  14. We gave up and went a completely other way - we are going to put a light switch to the access point and only turn it on when it is supposed to be used. Password to be changed when motivated (i.e. not very often). There will be a light in the switch so one can see if access point is on or not from distance. The access point will be covered by a box with plexiglass front and wooden sides to avoid being messed with. All involved are very satisfied by a low tech solution and ready for cover design :)
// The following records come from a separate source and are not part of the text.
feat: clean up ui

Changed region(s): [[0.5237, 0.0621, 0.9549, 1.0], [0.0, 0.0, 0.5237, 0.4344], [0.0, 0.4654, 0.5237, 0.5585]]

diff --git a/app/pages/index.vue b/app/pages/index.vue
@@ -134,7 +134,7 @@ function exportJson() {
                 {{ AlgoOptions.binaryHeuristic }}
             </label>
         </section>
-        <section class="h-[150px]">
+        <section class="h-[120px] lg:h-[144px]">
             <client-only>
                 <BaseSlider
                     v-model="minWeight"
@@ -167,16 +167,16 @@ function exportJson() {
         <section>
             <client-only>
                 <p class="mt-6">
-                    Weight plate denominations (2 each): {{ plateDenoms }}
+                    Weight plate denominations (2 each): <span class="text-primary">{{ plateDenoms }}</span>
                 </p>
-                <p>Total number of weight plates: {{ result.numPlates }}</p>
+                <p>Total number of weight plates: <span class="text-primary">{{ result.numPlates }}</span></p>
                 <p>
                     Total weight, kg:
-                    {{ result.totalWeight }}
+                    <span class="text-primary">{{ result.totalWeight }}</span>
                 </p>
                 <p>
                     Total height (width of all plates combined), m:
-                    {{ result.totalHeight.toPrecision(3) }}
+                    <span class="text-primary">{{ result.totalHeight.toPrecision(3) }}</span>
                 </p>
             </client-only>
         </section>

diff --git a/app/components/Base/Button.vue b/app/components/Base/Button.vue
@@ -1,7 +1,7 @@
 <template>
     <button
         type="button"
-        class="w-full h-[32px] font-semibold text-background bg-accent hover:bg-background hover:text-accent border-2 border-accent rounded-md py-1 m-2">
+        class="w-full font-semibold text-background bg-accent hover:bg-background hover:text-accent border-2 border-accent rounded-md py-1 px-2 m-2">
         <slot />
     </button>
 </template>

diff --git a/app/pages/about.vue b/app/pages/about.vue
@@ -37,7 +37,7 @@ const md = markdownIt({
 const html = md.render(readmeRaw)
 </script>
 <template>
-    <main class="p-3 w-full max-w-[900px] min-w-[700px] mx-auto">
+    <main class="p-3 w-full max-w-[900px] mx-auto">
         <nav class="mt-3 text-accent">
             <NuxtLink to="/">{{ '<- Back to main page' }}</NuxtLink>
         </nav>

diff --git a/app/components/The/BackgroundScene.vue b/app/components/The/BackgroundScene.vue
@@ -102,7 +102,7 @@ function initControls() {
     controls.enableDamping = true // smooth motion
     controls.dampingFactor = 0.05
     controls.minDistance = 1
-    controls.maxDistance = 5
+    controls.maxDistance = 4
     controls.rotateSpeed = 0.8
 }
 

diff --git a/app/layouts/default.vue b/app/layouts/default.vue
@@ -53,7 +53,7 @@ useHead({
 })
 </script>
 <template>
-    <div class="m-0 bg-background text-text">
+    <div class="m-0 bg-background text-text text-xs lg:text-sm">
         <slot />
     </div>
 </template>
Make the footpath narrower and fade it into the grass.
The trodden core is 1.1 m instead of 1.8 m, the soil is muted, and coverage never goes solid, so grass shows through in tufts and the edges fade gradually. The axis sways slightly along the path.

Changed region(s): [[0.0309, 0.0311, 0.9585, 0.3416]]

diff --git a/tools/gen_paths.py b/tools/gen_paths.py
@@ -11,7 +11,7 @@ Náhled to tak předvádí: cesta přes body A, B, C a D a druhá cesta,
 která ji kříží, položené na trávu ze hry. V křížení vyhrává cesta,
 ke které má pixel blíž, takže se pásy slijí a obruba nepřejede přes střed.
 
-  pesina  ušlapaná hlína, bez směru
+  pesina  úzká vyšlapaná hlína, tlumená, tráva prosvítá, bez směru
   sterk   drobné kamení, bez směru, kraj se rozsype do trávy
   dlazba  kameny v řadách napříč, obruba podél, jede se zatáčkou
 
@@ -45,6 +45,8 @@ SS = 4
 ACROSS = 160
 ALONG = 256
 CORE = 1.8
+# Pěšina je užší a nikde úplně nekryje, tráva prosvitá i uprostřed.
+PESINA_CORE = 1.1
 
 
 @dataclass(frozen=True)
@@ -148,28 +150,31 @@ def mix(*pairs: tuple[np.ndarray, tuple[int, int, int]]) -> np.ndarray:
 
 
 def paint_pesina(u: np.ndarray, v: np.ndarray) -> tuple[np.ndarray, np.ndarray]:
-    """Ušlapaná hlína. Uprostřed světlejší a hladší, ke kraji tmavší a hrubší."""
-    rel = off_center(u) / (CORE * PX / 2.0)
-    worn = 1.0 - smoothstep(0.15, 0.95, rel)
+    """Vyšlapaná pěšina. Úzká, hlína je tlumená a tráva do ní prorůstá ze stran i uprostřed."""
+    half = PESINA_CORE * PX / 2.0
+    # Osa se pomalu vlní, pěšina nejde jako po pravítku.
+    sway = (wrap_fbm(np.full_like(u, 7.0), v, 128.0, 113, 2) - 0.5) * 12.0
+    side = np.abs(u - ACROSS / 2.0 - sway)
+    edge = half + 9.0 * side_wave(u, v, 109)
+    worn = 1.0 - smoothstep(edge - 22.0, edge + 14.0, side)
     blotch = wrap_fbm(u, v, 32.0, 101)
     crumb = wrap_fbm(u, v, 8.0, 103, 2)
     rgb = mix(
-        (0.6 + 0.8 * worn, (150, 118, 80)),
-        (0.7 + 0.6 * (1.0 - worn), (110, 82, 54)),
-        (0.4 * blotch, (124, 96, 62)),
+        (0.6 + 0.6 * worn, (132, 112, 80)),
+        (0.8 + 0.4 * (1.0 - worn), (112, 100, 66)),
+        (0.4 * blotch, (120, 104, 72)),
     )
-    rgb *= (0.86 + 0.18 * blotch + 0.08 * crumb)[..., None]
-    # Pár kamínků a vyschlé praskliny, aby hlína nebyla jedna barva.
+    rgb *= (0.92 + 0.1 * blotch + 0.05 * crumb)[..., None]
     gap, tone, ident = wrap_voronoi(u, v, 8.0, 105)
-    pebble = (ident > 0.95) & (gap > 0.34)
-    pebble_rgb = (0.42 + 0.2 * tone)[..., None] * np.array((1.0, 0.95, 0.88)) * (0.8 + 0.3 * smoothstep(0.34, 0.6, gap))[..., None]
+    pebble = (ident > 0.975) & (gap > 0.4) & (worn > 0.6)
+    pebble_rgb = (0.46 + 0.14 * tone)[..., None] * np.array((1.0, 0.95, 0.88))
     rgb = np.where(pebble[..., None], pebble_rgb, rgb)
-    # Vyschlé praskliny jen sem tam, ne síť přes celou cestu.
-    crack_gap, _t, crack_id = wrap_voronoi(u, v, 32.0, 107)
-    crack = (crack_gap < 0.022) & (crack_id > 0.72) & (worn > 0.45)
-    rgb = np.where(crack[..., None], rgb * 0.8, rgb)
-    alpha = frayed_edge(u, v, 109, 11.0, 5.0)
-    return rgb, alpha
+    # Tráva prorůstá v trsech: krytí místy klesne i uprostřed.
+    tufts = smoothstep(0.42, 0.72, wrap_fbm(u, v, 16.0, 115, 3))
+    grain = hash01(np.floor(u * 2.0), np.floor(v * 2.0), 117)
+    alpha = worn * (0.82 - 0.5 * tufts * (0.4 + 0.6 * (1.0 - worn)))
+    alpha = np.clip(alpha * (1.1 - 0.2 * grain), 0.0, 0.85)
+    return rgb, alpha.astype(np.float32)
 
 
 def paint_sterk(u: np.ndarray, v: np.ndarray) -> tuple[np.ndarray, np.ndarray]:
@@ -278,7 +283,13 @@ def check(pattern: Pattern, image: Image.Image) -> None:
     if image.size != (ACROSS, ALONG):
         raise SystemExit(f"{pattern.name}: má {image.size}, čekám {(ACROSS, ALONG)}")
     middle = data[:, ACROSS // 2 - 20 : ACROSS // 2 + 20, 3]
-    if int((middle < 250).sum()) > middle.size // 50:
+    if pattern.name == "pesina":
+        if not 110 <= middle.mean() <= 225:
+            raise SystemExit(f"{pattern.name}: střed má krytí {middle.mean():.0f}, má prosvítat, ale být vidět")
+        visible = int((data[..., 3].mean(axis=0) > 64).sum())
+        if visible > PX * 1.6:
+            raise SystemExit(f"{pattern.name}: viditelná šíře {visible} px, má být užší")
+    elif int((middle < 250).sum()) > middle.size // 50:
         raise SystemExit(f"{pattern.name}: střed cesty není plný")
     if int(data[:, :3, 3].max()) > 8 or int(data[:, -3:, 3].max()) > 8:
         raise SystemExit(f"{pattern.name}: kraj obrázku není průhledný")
  15. Hi, I am looking for a software or combination of software running on Linux to manage network guest passwords for a semi public facility. Semi-public means a facility owned by a compound that can b e rented. There is a WiFi connected to fiber (100Gbit/s) that can be shared to visitors but we do not want to have publicly open since the facility is centrally located. What we try to achieve is: * In advance generate passwords for the period of time (some months) and let the system change password Fridays and Mondays. Someone need to know the expected password in advance * Have a WebGUI from LAN but not from WAN * Can be installed on a Raspberry Pi 3 with Linux possible located between internal public LAN and the router. (Will a Raspberry Pi 3 be able to cope with HD streamed movie?) * Users without a ticket shall preferably be redirected to a web page on the Raspberry The alternatives I have found so far either looks abandoned or I cant figure out if they help (like hostapd) Thankful for all pointers or ideas.